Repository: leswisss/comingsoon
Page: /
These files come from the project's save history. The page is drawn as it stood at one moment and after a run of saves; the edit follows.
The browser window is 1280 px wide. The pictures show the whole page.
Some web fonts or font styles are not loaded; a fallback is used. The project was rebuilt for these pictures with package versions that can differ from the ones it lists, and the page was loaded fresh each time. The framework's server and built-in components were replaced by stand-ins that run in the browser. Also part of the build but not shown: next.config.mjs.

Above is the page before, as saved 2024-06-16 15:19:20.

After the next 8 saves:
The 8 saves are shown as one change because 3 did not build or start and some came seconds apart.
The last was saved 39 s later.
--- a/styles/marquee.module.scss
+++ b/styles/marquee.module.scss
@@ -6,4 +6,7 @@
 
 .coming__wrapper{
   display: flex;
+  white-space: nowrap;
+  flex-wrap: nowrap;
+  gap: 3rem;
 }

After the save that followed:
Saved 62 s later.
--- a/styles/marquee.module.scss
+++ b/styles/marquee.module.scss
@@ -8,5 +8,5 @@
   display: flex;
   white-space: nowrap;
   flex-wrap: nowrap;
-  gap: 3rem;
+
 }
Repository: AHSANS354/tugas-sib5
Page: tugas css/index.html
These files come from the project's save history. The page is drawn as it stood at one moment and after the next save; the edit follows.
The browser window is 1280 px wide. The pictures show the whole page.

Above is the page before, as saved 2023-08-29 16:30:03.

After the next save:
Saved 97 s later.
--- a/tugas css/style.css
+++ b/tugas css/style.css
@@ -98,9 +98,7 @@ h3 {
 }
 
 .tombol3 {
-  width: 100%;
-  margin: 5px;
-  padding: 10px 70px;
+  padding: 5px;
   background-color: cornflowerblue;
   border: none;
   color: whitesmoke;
□ □ □ □ □ □ □
--- EXERCISE BRIEF ---
Restate each record above exactly, leaving nothing out.

--- FINAL ANSWER ---
Repository: leswisss/comingsoon
Page: /
These files come from the project's save history. The page is drawn as it stood at one moment and after a run of saves; the edit follows.
The browser window is 1280 px wide. The pictures show the whole page.
Some web fonts or font styles are not loaded; a fallback is used. The project was rebuilt for these pictures with package versions that can differ from the ones it lists, and the page was loaded fresh each time. The framework's server and built-in components were replaced by stand-ins that run in the browser. Also part of the build but not shown: next.config.mjs.

Above is the page before, as saved 2024-06-16 15:19:20.

After the next 8 saves:
The 8 saves are shown as one change because 3 did not build or start and some came seconds apart.
The last was saved 39 s later.
--- a/styles/marquee.module.scss
+++ b/styles/marquee.module.scss
@@ -6,4 +6,7 @@
 
 .coming__wrapper{
   display: flex;
+  white-space: nowrap;
+  flex-wrap: nowrap;
+  gap: 3rem;
 }

After the save that followed:
Saved 62 s later.
--- a/styles/marquee.module.scss
+++ b/styles/marquee.module.scss
@@ -8,5 +8,5 @@
   display: flex;
   white-space: nowrap;
   flex-wrap: nowrap;
-  gap: 3rem;
+
 }
Repository: AHSANS354/tugas-sib5
Page: tugas css/index.html
These files come from the project's save history. The page is drawn as it stood at one moment and after the next save; the edit follows.
The browser window is 1280 px wide. The pictures show the whole page.

Above is the page before, as saved 2023-08-29 16:30:03.

After the next save:
Saved 97 s later.
--- a/tugas css/style.css
+++ b/tugas css/style.css
@@ -98,9 +98,7 @@ h3 {
 }
 
 .tombol3 {
-  width: 100%;
-  margin: 5px;
-  padding: 10px 70px;
+  padding: 5px;
   background-color: cornflowerblue;
   border: none;
   color: whitesmoke;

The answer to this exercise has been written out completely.